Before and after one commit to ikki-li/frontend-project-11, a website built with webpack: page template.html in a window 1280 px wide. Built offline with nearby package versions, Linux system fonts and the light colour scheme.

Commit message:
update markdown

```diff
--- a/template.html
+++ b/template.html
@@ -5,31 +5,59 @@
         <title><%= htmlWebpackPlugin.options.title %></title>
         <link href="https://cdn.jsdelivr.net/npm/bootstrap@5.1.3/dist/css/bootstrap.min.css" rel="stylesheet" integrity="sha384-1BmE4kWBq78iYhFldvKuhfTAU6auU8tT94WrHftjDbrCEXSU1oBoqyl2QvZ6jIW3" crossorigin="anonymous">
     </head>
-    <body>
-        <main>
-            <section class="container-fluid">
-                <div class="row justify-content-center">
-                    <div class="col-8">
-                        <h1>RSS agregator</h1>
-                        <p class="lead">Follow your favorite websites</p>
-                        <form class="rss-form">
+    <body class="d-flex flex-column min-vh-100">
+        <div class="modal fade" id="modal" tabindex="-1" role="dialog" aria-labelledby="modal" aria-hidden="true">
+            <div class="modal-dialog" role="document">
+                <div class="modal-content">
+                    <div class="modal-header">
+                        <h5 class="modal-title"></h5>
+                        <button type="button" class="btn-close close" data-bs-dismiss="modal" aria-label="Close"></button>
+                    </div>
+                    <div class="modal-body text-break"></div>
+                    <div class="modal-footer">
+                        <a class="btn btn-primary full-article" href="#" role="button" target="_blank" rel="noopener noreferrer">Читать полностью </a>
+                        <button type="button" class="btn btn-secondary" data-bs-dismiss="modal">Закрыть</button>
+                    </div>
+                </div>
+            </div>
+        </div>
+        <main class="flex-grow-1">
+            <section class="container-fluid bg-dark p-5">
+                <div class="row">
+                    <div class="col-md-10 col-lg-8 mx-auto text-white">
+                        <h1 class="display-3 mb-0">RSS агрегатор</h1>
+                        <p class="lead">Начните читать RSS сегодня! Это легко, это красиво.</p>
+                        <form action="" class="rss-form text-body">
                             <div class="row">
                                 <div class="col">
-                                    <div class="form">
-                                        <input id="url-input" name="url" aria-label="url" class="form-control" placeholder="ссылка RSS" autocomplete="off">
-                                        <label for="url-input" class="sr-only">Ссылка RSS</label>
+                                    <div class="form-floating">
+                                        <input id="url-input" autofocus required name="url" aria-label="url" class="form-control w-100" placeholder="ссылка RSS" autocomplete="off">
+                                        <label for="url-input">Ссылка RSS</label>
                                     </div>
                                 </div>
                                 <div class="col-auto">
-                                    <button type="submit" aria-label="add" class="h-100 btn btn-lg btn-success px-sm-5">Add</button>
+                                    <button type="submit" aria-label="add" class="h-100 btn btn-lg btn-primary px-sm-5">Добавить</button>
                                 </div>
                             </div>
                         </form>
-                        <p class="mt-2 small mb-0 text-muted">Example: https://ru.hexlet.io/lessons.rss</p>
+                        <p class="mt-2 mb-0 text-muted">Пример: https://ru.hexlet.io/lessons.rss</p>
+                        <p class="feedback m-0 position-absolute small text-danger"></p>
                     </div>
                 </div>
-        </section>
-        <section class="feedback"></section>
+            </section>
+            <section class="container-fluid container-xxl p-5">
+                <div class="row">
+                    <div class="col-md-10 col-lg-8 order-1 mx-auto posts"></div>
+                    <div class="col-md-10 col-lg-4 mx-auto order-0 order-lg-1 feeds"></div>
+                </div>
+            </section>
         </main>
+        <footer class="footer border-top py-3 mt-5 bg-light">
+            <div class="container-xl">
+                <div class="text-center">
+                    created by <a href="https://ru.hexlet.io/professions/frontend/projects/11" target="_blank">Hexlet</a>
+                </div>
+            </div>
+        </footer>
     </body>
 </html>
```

************

**WHAT IS REQUIRED:**
Find the lines above that contain the word "content" and copy each one.

**YOUR RESPONSE:**
-                <div class="row justify-content-center">
+                <div class="modal-content">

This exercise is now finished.